What is required :: Gather every line below where "Exercises" appears.

==================================================

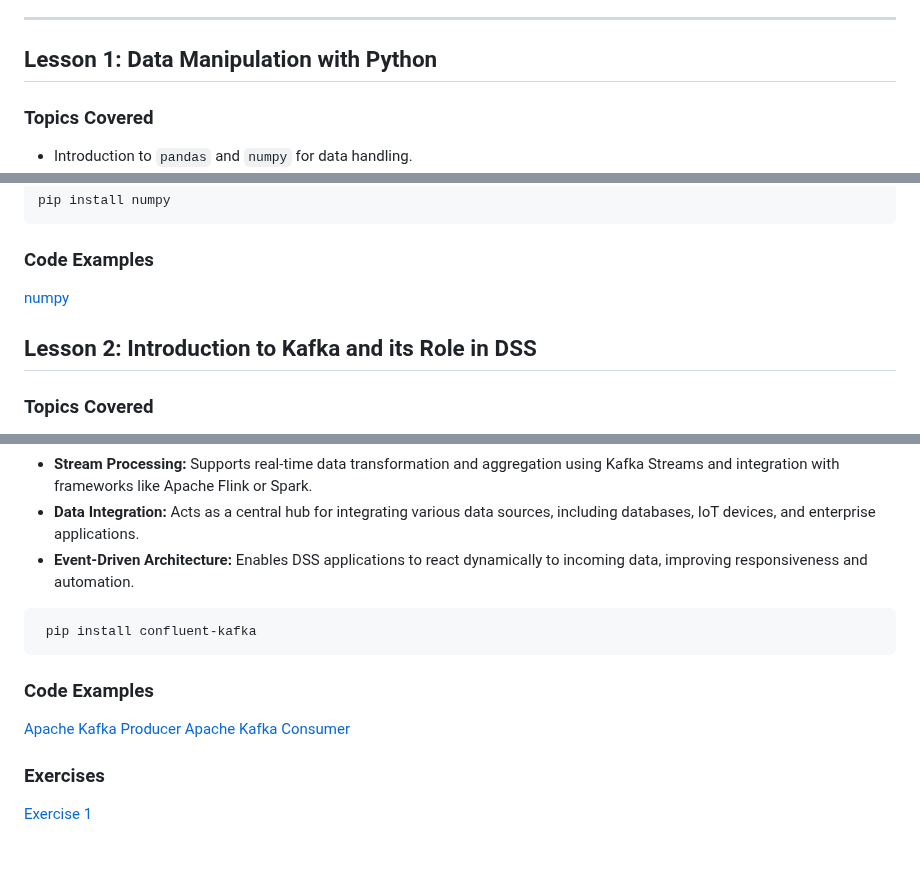
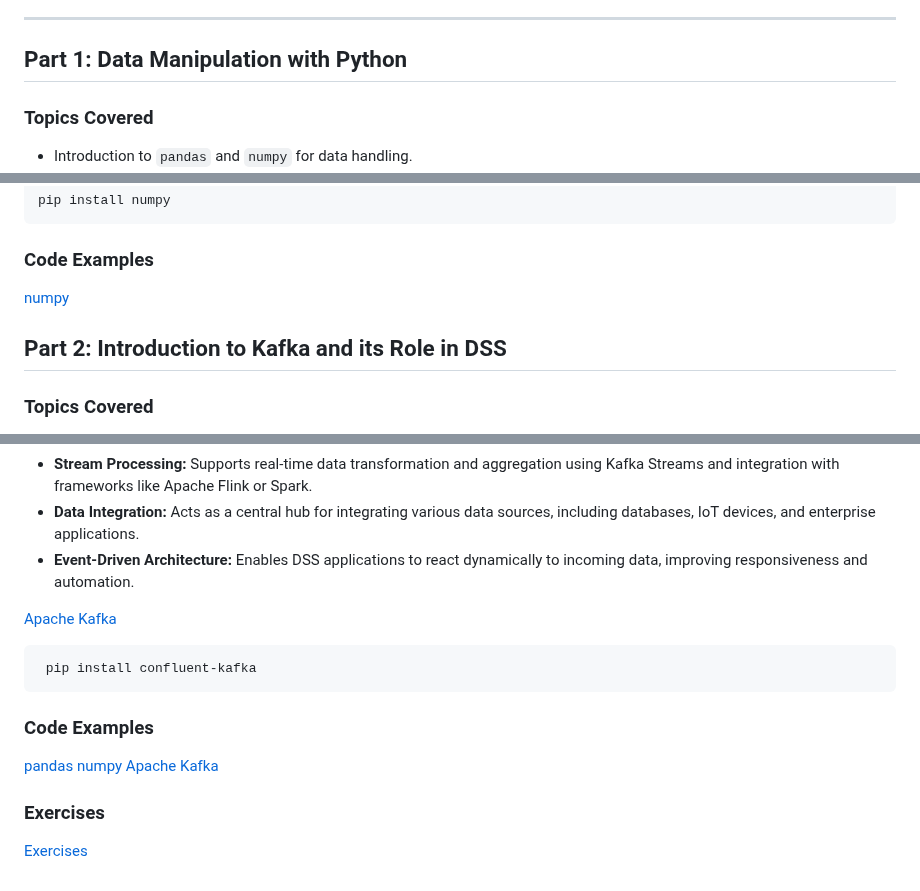
Before and after one commit to cllckn/decision-support-systems, a Markdown page: Module2/README.md, 3 parts joined by grey strips. Rendered like a GitHub page; blank space fills up the shorter version.

Commit message:
Module 2: Data Processing and Communication

```diff
--- a/Module2/README.md
+++ b/Module2/README.md
@@ -9,7 +9,7 @@ By the end of this module, students will be able to:
 
 ---
 
-## Lesson 1: Data Manipulation with Python
+## Part 1: Data Manipulation with Python
 ### Topics Covered
 - Introduction to `pandas` and `numpy` for data handling.
 - Loading and exploring datasets.
@@ -116,5 +116,5 @@ pip install numpy
 
-## Lesson 2: Introduction to Kafka and its Role in DSS
+## Part 2: Introduction to Kafka and its Role in DSS
 ### Topics Covered
 - What is Kafka and why is it used?
 - Kafka’s architecture: Producers, Topics, Brokers, Consumers.
@@ -131,13 +131,17 @@ Key Aspects of Kafka in DSS
 - **Data Integration:** Acts as a central hub for integrating various data sources, including databases, IoT devices, and enterprise applications.
 - **Event-Driven Architecture:** Enables DSS applications to react dynamically to incoming data, improving responsiveness and automation.
 
+[Apache Kafka](dss-module2-apache-kafka.pdf)
+
 ~~~bash
  pip install confluent-kafka
 ~~~
 
 ### Code Examples
-[Apache Kafka Producer](producer1.py) [Apache Kafka Consumer](consumer1.py)
+[pandas](part1/pandas-fundamentals.py)
+[numpy](part1/numpy-fundamentals.py)
+[Apache Kafka](part2/consumer1.py)
 
 
 ### Exercises
-[Exercise 1](Exercises.md)
+[Exercises](exercises/exercises.md)
```
Also changed, not shown: other parts of Module2/README.md (+3 -3 lines).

==================================================

Answer for the task ::
 ### Exercises
-[Exercise 1](Exercises.md)
+[Exercises](exercises/exercises.md)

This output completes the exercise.